- [ASSIGNMENT]
The line containing "-> git add -A" opens the span to copy, and the last line of the records below closes it. Write out that span exactly.

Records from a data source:
::::

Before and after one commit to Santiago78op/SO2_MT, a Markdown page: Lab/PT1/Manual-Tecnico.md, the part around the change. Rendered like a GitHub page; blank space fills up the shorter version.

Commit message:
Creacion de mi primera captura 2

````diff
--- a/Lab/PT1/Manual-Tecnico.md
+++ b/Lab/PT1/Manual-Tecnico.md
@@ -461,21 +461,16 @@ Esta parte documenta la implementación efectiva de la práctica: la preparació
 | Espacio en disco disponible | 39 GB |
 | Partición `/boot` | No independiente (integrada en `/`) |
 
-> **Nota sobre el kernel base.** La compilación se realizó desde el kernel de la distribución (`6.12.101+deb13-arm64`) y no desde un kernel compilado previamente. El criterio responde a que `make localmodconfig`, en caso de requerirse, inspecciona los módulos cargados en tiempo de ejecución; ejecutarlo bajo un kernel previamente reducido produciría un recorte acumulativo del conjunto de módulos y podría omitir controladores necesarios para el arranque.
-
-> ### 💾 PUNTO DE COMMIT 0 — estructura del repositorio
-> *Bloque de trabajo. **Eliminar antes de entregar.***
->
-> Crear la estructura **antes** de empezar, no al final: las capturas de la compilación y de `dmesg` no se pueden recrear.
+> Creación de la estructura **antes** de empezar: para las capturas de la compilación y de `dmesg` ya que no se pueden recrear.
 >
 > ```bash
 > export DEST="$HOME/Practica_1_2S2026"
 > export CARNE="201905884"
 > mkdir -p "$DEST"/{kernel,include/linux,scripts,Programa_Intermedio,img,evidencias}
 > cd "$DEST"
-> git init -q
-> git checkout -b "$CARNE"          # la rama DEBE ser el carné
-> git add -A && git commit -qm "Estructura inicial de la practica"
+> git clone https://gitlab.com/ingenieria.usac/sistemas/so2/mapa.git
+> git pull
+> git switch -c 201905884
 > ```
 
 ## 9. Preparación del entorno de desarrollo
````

::::

- [RESULT OF THIS TASK]
-> git add -A && git commit -qm "Estructura inicial de la practica"
+> git clone https://gitlab.com/ingenieria.usac/sistemas/so2/mapa.git
+> git pull
+> git switch -c 201905884
 > ```
 
 ## 9. Preparación del entorno de desarrollo
````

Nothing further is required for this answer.